Print the data exactly. Omit the pictures.

※ ※ ※

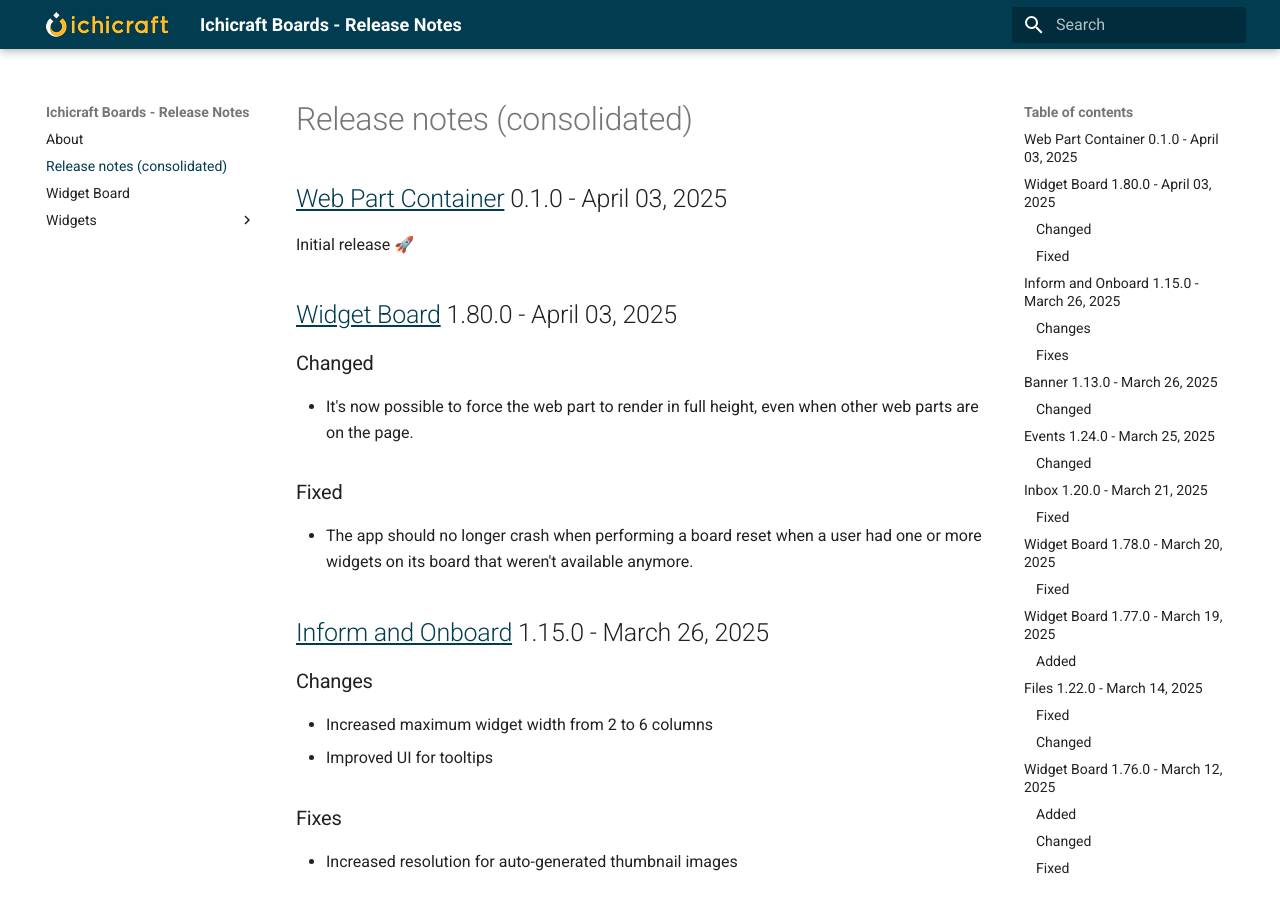
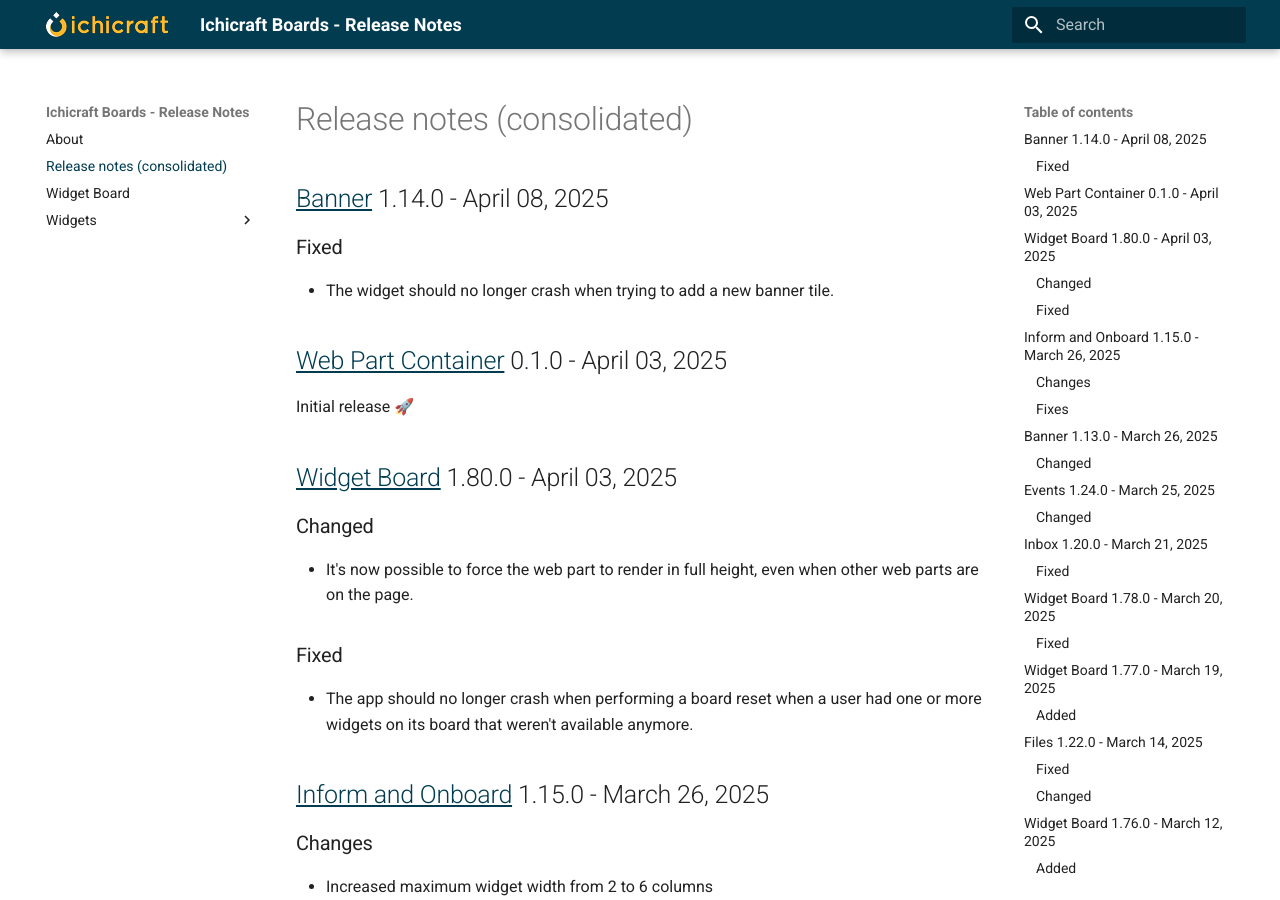
Before and after one commit to ichicraft/widgets-docs, an MkDocs documentation site: the page built from docs/Release-notes-(consolidated).md, in a window 1280 px wide and 900 px high. Built offline with MkDocs 1.6.1 and Material for MkDocs 9.7.7, drawn with Linux system fonts in a browser that asks for light colours.

Commit message:
Release notes updated by BuildService

```diff
--- a/docs/Release-notes-(consolidated).md
+++ b/docs/Release-notes-(consolidated).md
@@ -1,3 +1,8 @@
+## [Banner](./Widgets/Banner.md) 1.14.0 - April 08, 2025
+
+### Fixed
+- The widget should no longer crash when trying to add a new banner tile.
+
 ## [Web Part Container](./Widgets/Web Part Container.md) 0.1.0 - April 03, 2025
 
 Initial release 🚀
--- a/docs/Widgets/Banner.md
+++ b/docs/Widgets/Banner.md
@@ -1,3 +1,8 @@
+## 1.14.0 - April 08, 2025
+
+### Fixed
+- The widget should no longer crash when trying to add a new banner tile.
+
 ## 1.13.0 - March 26, 2025
 
 ### Changed
```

※ ※ ※

• [Written answer]:
Before and after one commit to ichicraft/widgets-docs, an MkDocs documentation site: the page built from docs/Release-notes-(consolidated).md, in a window 1280 px wide and 900 px high. Built offline with MkDocs 1.6.1 and Material for MkDocs 9.7.7, drawn with Linux system fonts in a browser that asks for light colours.

Commit message:
Release notes updated by BuildService

```diff
--- a/docs/Release-notes-(consolidated).md
+++ b/docs/Release-notes-(consolidated).md
@@ -1,3 +1,8 @@
+## [Banner](./Widgets/Banner.md) 1.14.0 - April 08, 2025
+
+### Fixed
+- The widget should no longer crash when trying to add a new banner tile.
+
 ## [Web Part Container](./Widgets/Web Part Container.md) 0.1.0 - April 03, 2025
 
 Initial release 🚀
--- a/docs/Widgets/Banner.md
+++ b/docs/Widgets/Banner.md
@@ -1,3 +1,8 @@
+## 1.14.0 - April 08, 2025
+
+### Fixed
+- The widget should no longer crash when trying to add a new banner tile.
+
 ## 1.13.0 - March 26, 2025
 
 ### Changed
```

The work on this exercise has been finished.